But there is also plenty of warmth and comfort in a tasty stew made with fresh winter vegetables accompanied by some wholemeal bread. Options that are available offshore. Make sure you are getting enough milk and dairy products in your diet. These days we try to avoid foods that are very fatty so you might prefer to drink semi-skimmed milk and eat lower fat cheeses and yoghurts.
Dairy products are rich in proteins and calcium which help keep your bones strong which is always a bonus when you do a strenuous job.
Of course, we often tend to put on weight during the winter partly due to the urge to stay at home in the warm, partly due to comfort eating when the weather is cold and of course over indulging ourselves at Christmas.
After enduring offshore chills, when you are back onshore you may well feel like staying in the warmth and comfort of your home.
However, why not try some new winter activities like a brisk walk? Maybe curling or cross country ski-ing could turn out to be your new sport of choice.

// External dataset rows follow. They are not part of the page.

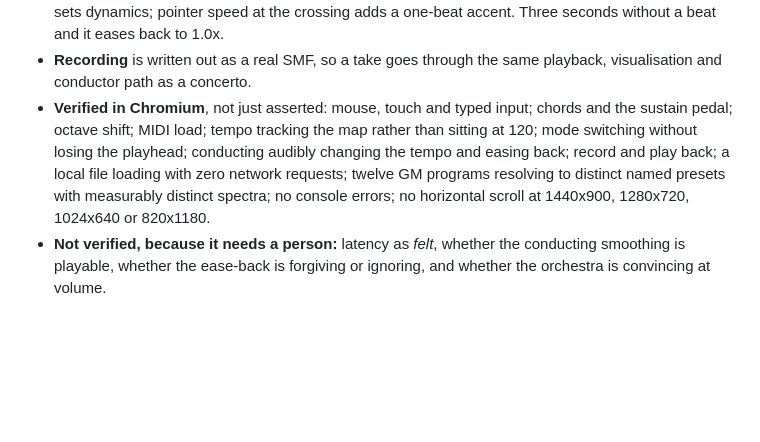
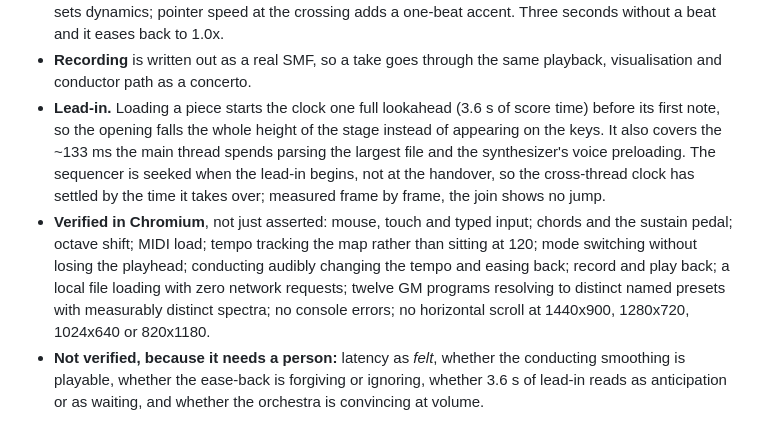
Before and after one commit to comp4020-agentic-coding-studio/comp4020-crit4-Ky787, a Markdown page: reflections/crit-4.md, the part around the change. Drawn GitHub-style; blank space fills up the shorter version.

```diff
--- a/reflections/crit-4.md
+++ b/reflections/crit-4.md
@@ -63,6 +63,13 @@ Prompts:
   without a beat and it eases back to 1.0x.
 - **Recording** is written out as a real SMF, so a take goes through the same
   playback, visualisation and conductor path as a concerto.
+- **Lead-in.** Loading a piece starts the clock one full lookahead (3.6 s of
+  score time) before its first note, so the opening falls the whole height of
+  the stage instead of appearing on the keys. It also covers the ~133 ms the
+  main thread spends parsing the largest file and the synthesizer's voice
+  preloading. The sequencer is seeked when the lead-in begins, not at the
+  handover, so the cross-thread clock has settled by the time it takes over;
+  measured frame by frame, the join shows no jump.
 - **Verified in Chromium**, not just asserted: mouse, touch and typed input;
   chords and the sustain pedal; octave shift; MIDI load; tempo tracking the map
   rather than sitting at 120; mode switching without losing the playhead;
@@ -72,4 +79,5 @@ Prompts:
   no horizontal scroll at 1440x900, 1280x720, 1024x640 or 820x1180.
 - **Not verified, because it needs a person:** latency as *felt*, whether the
   conducting smoothing is playable, whether the ease-back is forgiving or
-  ignoring, and whether the orchestra is convincing at volume.
+  ignoring, whether 3.6 s of lead-in reads as anticipation or as waiting, and
+  whether the orchestra is convincing at volume.
```
Also changed, not shown: PROCESS.md (+31 -2 lines).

Exercise can be invigorating and will not only boost your immune system but help you maintain a healthy weight. If you are a keen runner then winter shouldn’t stop you – wear plenty of light layers and try running leggings instead of shorts.
Seasonal flu can come on very suddenly and make you feel really poorly with symptoms including not only a cough and sore throat but chills, headaches, aching muscles and fever. Over the next few months make sure you have your annual flu jab so you can avoid one of winter’s least pleasant aspects.
Each year, 600,000 to 1million people in the UK catch norovirus (the winter vomiting bug). Although for healthy adults, norovirus is not generally dangerous, it is still to be avoided.
If you contract norovirus, make sure you drink plenty of fluids to avoid dehydration and make sure you wash your hands thoroughly so that you don’t pass it on. Norovirus is passed through contact with an infected person, hence the need for hygiene.
During winter months, some people feel the effects of the “winter blues” which is a milder form of Seasonal Affective Disorder. Feeling low in winter can be helped by simple things such as keeping active, getting outside and taking advantage of what light there is, keeping warm, socialising with friends and family, and if necessary using a lightbox and/or dawn simulator.
For more information on Seasonal Affective Disorder (SAD) see www.sada.org.uk.
Look after your skin so that it doesn’t get dry and chapped. You should use a body moisturiser and a good lotion to help protect your skin from wind and cold.
Don’t forget your lips can also get cracked and sore so use a lip balm.
Val Grant is a senior occupational health nurse at Abermed